Sure you can go an estimated 300 additional miles on the range-extend mode, but now we are told you have to fill’er up with premium fuel? That makes the deal a little less appetizing when paired with a $41K sticker price and considering that fuel economy estimates in range-extend mode have been placed right about 38 mpg. Yikes, stripes, that is less than the new 2011 Ford Fiesta and sounds a lot like the Smart car dilemma I recently wrote about in my “Great Smart Car Road Trip” series (more here). This is the trick as I see it and the way it has been explained by GM: Most people drive under 40 miles a day, so the Volt should theoretically work with their lifestyle and allow them to drive gasoline free for the majority of their driving. However, in case they want or have to travel greater distance the range-extend mode can be activated for up to about 300 additional miles of travel.
So who does this work for? Generally, this should be perfect for the same people that might find a Smart car attractive, but need or want more space. If you are driving in the city and you make a short trip to and froe, then you are set. Of course, then you might also consider the less expensive and purely electric Nissan Leaf. Difference between the two—the Volt give people the sense of security that they can miscalculate and still get home.

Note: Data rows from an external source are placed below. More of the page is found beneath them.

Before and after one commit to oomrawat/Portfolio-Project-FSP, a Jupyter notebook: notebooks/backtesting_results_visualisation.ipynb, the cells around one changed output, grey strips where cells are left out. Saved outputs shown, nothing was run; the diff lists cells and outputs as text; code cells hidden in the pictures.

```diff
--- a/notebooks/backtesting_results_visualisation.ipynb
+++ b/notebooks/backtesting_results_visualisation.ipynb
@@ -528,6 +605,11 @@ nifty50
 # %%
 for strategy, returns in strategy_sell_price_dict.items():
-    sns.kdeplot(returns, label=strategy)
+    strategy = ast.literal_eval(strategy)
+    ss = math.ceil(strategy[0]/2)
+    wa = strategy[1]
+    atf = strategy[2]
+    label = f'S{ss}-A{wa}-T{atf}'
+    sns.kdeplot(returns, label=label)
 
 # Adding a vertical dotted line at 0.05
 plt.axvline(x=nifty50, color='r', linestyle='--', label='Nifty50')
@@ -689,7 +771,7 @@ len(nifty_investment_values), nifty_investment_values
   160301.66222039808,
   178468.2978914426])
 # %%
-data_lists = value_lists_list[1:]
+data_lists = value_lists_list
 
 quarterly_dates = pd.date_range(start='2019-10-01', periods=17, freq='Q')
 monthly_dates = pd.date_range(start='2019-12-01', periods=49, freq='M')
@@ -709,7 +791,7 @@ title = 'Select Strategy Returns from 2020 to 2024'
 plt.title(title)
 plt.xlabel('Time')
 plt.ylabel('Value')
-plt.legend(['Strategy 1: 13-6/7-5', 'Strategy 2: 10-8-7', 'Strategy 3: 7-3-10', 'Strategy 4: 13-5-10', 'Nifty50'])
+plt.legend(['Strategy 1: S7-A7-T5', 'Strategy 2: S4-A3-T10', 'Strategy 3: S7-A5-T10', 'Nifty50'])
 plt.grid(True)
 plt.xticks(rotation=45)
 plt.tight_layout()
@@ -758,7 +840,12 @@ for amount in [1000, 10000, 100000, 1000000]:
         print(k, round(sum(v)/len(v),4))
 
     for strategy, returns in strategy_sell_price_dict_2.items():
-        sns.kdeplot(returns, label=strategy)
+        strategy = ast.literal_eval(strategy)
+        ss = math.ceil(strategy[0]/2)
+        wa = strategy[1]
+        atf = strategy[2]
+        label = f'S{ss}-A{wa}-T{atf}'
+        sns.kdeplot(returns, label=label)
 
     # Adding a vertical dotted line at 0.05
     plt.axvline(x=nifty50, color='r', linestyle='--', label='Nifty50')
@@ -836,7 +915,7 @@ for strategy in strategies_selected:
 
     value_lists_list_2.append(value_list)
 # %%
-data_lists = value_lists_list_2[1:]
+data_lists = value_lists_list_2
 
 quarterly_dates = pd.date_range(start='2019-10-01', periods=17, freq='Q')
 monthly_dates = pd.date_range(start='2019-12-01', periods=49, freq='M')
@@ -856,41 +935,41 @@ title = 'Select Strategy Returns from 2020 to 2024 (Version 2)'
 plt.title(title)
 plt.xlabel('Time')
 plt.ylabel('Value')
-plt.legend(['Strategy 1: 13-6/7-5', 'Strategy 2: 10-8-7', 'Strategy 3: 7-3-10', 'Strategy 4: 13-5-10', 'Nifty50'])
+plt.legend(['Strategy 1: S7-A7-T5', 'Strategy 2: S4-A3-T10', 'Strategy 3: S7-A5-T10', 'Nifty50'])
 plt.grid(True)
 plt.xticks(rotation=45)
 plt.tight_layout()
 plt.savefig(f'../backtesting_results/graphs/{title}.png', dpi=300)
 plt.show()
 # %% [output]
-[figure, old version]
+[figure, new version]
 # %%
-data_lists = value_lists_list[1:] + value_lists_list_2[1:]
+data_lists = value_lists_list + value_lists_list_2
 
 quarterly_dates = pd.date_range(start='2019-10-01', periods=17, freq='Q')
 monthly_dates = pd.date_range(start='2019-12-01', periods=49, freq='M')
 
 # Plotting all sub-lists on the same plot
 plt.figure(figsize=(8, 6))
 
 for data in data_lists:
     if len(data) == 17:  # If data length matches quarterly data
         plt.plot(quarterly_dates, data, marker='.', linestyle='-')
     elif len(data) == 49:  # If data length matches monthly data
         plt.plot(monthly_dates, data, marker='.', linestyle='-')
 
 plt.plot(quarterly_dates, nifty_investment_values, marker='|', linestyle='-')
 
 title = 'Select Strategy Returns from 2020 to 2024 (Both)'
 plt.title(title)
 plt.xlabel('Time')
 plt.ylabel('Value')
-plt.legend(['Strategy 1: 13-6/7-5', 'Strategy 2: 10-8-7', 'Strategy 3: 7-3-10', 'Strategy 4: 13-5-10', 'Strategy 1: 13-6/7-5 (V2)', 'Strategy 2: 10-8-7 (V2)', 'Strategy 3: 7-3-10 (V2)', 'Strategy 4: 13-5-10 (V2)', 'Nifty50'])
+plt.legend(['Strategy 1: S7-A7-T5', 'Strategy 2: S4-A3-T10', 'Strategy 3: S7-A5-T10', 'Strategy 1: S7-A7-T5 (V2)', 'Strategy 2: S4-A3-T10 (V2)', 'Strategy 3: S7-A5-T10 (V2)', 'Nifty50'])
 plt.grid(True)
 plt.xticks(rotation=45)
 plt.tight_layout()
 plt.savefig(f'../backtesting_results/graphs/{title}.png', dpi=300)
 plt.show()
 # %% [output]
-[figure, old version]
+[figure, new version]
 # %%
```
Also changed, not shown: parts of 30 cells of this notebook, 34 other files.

Now the question that remains for the Volt is: How much less is the fuel efficiency if you put in regular?
[Source: Automotive News]